** Task to carry out **
Scan the material that follows. Copy every line containing the word "labels".

======== Supplied information ========

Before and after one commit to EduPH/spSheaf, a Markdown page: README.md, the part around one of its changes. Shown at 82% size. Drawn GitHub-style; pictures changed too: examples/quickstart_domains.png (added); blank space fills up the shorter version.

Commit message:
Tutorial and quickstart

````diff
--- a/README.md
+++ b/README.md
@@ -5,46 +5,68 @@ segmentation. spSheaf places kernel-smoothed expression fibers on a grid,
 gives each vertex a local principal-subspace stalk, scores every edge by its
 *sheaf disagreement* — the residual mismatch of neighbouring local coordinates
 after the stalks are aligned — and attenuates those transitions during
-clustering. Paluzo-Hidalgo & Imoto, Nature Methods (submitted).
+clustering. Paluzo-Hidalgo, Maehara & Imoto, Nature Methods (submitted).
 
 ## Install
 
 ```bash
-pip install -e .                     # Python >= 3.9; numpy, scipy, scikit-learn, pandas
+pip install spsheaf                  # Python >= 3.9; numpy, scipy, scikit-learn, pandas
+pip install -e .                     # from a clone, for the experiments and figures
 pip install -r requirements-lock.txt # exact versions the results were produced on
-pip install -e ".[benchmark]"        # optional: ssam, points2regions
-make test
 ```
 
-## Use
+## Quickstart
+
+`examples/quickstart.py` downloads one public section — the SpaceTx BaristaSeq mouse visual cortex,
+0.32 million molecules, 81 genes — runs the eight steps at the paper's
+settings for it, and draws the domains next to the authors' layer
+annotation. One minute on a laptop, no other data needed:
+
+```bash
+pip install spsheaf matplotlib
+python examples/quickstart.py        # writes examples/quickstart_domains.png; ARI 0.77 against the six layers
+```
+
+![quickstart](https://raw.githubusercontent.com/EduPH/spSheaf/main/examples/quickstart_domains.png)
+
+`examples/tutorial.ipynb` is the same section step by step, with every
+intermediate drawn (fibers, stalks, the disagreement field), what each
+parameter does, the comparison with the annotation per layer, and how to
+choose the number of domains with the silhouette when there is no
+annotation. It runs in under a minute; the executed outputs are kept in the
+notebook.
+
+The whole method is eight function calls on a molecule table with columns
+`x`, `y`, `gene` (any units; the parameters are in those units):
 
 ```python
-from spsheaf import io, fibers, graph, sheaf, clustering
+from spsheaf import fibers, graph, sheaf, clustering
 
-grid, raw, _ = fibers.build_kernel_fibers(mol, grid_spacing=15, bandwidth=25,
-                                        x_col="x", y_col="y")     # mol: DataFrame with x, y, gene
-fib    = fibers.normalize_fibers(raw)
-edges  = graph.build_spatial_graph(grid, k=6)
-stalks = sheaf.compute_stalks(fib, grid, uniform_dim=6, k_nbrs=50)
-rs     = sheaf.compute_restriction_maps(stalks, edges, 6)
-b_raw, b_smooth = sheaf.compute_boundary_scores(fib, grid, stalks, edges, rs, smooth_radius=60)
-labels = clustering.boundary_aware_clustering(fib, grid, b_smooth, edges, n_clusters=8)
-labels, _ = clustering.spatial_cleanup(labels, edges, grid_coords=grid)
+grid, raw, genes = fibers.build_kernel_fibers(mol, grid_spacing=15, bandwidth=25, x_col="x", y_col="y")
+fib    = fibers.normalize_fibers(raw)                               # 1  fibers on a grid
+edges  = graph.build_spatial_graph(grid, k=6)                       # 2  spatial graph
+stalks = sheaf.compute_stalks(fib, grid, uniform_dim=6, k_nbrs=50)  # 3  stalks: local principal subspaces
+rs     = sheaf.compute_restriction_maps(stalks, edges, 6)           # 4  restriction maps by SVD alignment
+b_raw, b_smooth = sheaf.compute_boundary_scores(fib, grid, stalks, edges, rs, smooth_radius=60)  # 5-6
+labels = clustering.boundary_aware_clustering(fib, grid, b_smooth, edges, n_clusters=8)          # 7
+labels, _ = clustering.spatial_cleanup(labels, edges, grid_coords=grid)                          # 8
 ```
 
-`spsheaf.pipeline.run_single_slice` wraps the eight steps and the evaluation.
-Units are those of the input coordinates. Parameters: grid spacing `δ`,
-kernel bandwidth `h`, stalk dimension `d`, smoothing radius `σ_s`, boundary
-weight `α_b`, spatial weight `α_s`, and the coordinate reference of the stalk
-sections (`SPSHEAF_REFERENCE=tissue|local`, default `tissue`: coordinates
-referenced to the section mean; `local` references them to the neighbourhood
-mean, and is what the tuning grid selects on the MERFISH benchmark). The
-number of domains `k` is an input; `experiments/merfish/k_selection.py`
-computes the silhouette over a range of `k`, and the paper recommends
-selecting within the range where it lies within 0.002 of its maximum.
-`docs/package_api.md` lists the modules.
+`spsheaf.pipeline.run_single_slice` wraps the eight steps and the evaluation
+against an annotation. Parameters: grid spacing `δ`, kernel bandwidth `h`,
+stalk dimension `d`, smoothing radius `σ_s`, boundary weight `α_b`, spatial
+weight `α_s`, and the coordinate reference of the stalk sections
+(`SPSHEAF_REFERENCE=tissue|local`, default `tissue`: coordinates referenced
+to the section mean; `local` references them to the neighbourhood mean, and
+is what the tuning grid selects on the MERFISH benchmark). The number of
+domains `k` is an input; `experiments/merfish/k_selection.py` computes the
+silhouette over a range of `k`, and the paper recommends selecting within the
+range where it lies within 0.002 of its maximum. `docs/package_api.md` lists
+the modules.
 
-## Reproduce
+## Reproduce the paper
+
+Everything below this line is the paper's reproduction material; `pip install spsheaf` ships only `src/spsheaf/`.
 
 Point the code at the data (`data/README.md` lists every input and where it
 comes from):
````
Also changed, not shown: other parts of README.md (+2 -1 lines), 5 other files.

========
======== Supplied information ========

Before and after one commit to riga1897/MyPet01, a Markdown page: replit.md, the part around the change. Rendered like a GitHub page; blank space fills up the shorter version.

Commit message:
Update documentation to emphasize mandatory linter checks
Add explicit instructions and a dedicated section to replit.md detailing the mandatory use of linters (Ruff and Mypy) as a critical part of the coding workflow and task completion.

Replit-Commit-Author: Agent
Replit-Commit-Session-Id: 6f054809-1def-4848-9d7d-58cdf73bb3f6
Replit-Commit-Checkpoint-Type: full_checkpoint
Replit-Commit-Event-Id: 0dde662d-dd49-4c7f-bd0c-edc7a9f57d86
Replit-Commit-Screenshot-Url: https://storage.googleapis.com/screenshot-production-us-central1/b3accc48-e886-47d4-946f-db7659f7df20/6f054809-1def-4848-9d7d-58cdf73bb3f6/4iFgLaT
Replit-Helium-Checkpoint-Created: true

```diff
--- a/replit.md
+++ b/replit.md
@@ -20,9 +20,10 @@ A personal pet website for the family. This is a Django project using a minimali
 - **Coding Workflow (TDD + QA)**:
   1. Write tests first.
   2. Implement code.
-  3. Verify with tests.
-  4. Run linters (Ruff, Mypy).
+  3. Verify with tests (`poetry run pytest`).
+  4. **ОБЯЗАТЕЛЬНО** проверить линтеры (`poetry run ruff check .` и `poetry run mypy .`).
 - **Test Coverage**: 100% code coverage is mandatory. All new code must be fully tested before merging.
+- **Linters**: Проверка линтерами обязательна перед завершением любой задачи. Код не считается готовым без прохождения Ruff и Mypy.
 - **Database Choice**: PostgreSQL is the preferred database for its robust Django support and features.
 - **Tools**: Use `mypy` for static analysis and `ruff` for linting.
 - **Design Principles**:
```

========

** Reply **
-labels = clustering.boundary_aware_clustering(fib, grid, b_smooth, edges, n_clusters=8)
-labels, _ = clustering.spatial_cleanup(labels, edges, grid_coords=grid)
+labels = clustering.boundary_aware_clustering(fib, grid, b_smooth, edges, n_clusters=8)          # 7
+labels, _ = clustering.spatial_cleanup(labels, edges, grid_coords=grid)                          # 8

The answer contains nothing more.